A new study on scorpion life history traits and the effect of different feeding regimes


There is not much published on the life history traits in scorpions and especially on the influence of different feeding regimes. Michael Seiter and co-workers have recently published a study investigating the embryonic and postembryonic development in the species Tityus neibae Armas, 1999 (Buthidae) exposed to different feeding regimes. 

The results indicated a strong relationship between different feeding regimes, sex, morphometrics and life stages. Se abstract or article for further details.

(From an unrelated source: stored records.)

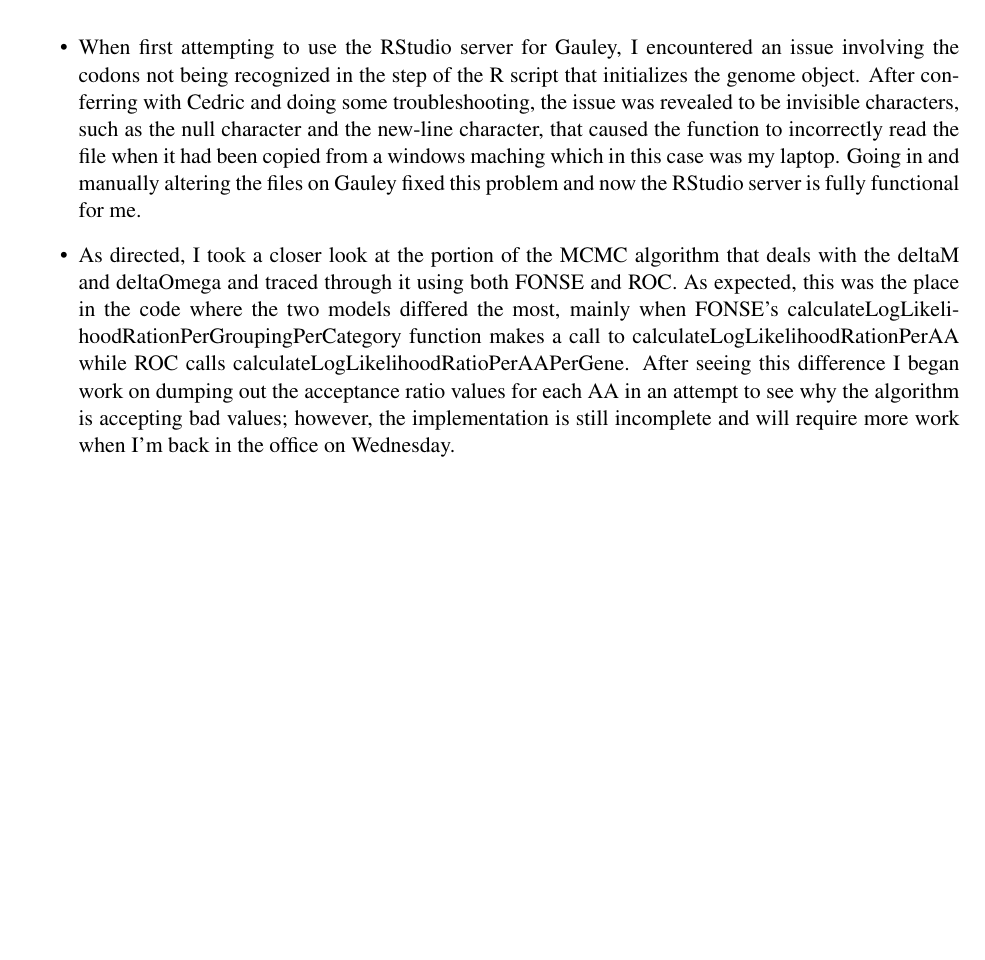
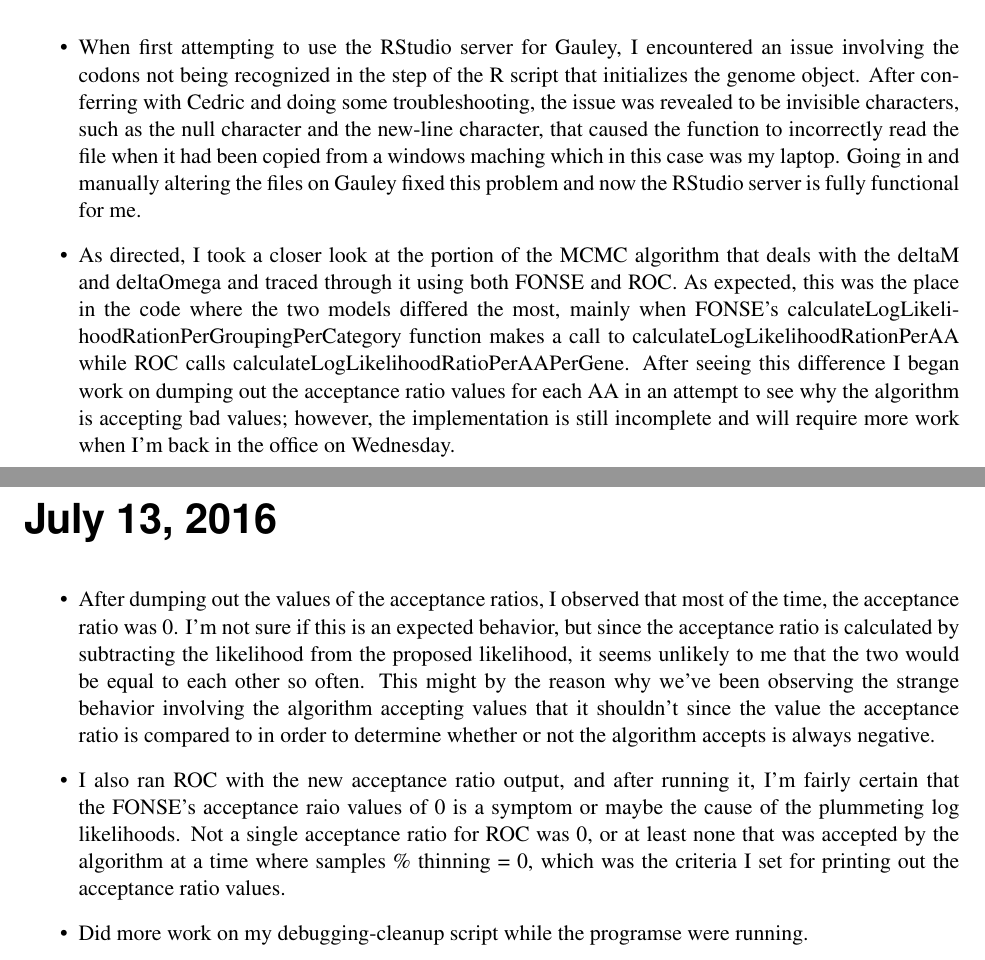
Before and after one commit to GilchristLab/labnotebooks, a LaTeX book (Alan.Dixon/Lab_Notes.tex): part of page 65 of 65 before the commit and two parts of pages 65 and 67 of 69 after it, the two joined at a grey line, cut so that both start at the same text, the shorter picture padded with empty space. Compiled offline with pdfLaTeX.

Commit message:
7/13/16 & 7/14/16 Notes

```diff
--- a/Alan.Dixon/Lab_Notes.tex
+++ b/Alan.Dixon/Lab_Notes.tex
@@ -554,3 +554,10 @@ If not, then LLik(data$\|$parmeters) surfaces, although similiar, will differ be
         \item When first attempting to use the RStudio server for Gauley, I encountered an issue involving the codons not being recognized in the step of the R script that initializes the genome object. After conferring with Cedric and doing some troubleshooting, the issue was revealed to be invisible characters, such as the null character and the new-line character, that caused the function to incorrectly read the file when it had been copied from a windows maching which in this case was my laptop. Going in and manually altering the files on Gauley fixed this problem and now the RStudio server is fully functional for me.
         \item As directed, I took a closer look at the portion of the MCMC algorithm that deals with the deltaM and deltaOmega and traced through it using both FONSE and ROC. As expected, this was the place in the code where the two models differed the most, mainly when FONSE's calculateLogLikelihoodRationPerGroupingPerCategory function makes a call to calculateLogLikelihoodRationPerAA while ROC calls calculateLogLikelihoodRatioPerAAPerGene. After seeing this difference I began work on dumping out the acceptance ratio values for each AA in an attempt to see why the algorithm is accepting bad values; however, the implementation is still incomplete and will require more work when I'm back in the office on Wednesday.
     \end{itemize}
+
+\labday{July 13, 2016}
+    \begin{itemize}
+        \item After dumping out the values of the acceptance ratios, I observed that most of the time, the acceptance ratio was 0. I'm not sure if this is an expected behavior, but since the acceptance ratio is calculated by subtracting the likelihood from the proposed likelihood, it seems unlikely to me that the two would be equal to each other so often. This might by the reason why we've been observing the strange behavior involving the algorithm accepting values that it shouldn't since the value the acceptance ratio is compared to in order to determine whether or not the algorithm accepts is always negative.
+        \item I also ran ROC with the new acceptance ratio output, and after running it, I'm fairly certain that the FONSE's acceptance raio values of 0 is a symptom or maybe the cause of the plummeting log likelihoods. Not a single acceptance ratio for ROC was 0, or at least none that was accepted by the algorithm at a time where samples \%  thinning = 0, which was the criteria I set for printing out the acceptance ratio values.
+        \item Did more work on my debugging-cleanup script while the programse were running.
+    \end{itemize}
```
Also changed, not shown: Alan.Dixon/Lab_Notes.tex (6 more changed lines).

Scorpions often experience food shortages, yet information on their baseline nutritional input is lacking. In many life histories, there is a trade-off between adult size and development time that is interrelated with food availability. We present precise data on the influence of two different feeding regimes that affect development in the buthid scorpion Tityus neibae. The results indicate a strong relationship between the treatment group, sex, morphometrics and life stages. The different diet inputs had no influence on the embryonic development or the litter size but had a major effect on the postembryonic development time and on the life stage when individuals reached maturity. No females or males reached maturity by the 4th instar when fed every two weeks and only males that were fed weekly were able to reach maturity by the 4th. Thus, a trade-off in T. neibae males is apparent, since they can reach maturity earlier in life, resulting in an overall smaller body size that may reduce the risk of predation. By contrast, females may have been selected to reach full development with an overall larger body size that results in an increase in the fitness, the number, or the size of the offspring.

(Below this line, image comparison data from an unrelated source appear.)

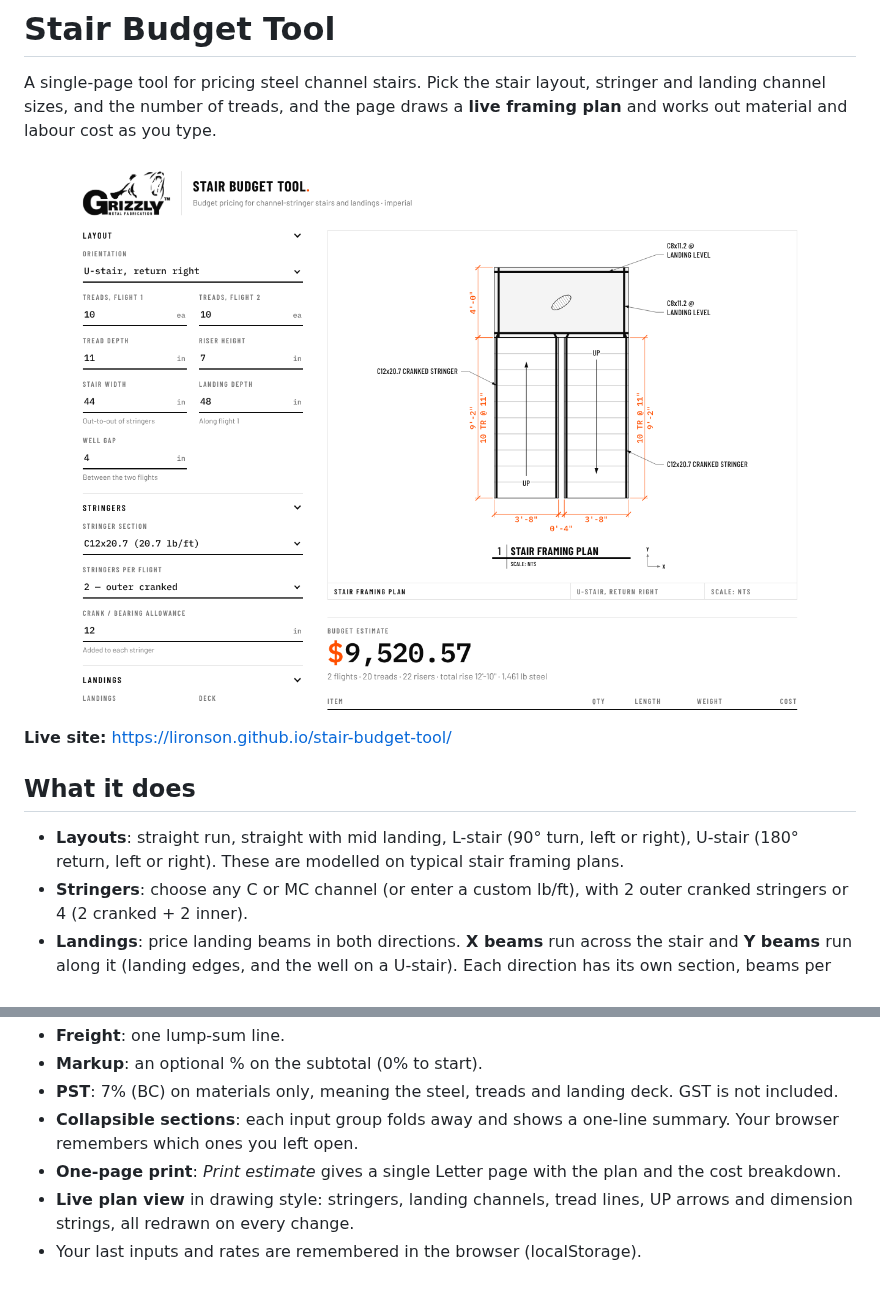
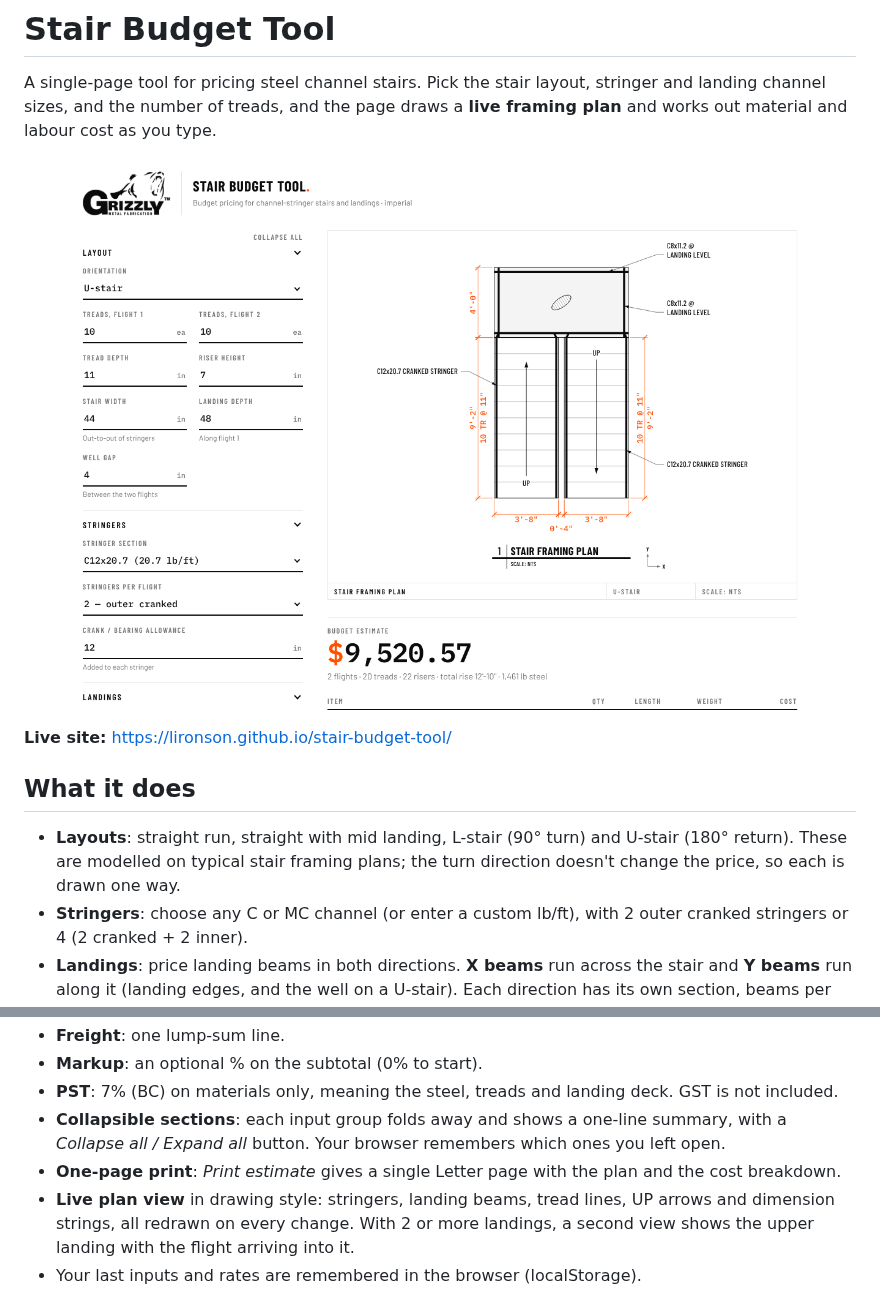
Before and after one commit to lironson/stair-budget-tool, a Markdown page: README.md, 2 parts joined by grey strips. Drawn GitHub-style; pictures changed too: docs/screenshot.png.

```diff
--- a/README.md
+++ b/README.md
@@ -10,8 +10,9 @@ and works out material and labour cost as you type.
 
 ## What it does
 
-- **Layouts**: straight run, straight with mid landing, L-stair (90° turn, left or right),
-  U-stair (180° return, left or right). These are modelled on typical stair framing plans.
+- **Layouts**: straight run, straight with mid landing, L-stair (90° turn) and U-stair
+  (180° return). These are modelled on typical stair framing plans; the turn direction
+  doesn't change the price, so each is drawn one way.
 - **Stringers**: choose any C or MC channel (or enter a custom lb/ft), with 2 outer cranked
   stringers or 4 (2 cranked + 2 inner).
 - **Landings**: price landing beams in both directions. **X beams** run across the stair
@@ -30,12 +31,13 @@ and works out material and labour cost as you type.
 - **Freight**: one lump-sum line.
 - **Markup**: an optional % on the subtotal (0% to start).
 - **PST**: 7% (BC) on materials only, meaning the steel, treads and landing deck. GST is not included.
-- **Collapsible sections**: each input group folds away and shows a one-line summary. Your
-  browser remembers which ones you left open.
+- **Collapsible sections**: each input group folds away and shows a one-line summary, with
+  a *Collapse all / Expand all* button. Your browser remembers which ones you left open.
 - **One-page print**: *Print estimate* gives a single Letter page with the plan and the
   cost breakdown.
-- **Live plan view** in drawing style: stringers, landing channels, tread lines, UP arrows
-  and dimension strings, all redrawn on every change.
+- **Live plan view** in drawing style: stringers, landing beams, tread lines, UP arrows
+  and dimension strings, all redrawn on every change. With 2 or more landings, a second
+  view shows the upper landing with the flight arriving into it.
 - Your last inputs and rates are remembered in the browser (localStorage).
 
 > The rates that ship with the page are **example values**. Replace them with your own.
```
Also changed, not shown: docs/ARCHITECTURE.md (+36 -9 lines), 6 other files.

Seiter M, Mosetig L, Milasowszky N. The trade-off between adult size and development time due to different feeding regimes in the scorpion Tityus neibae. Invertebrate Reproduction & Development. 2020:1-7. [Subscription required for full text]

Thanks to Michael Seiter for sending me their article!

No comments: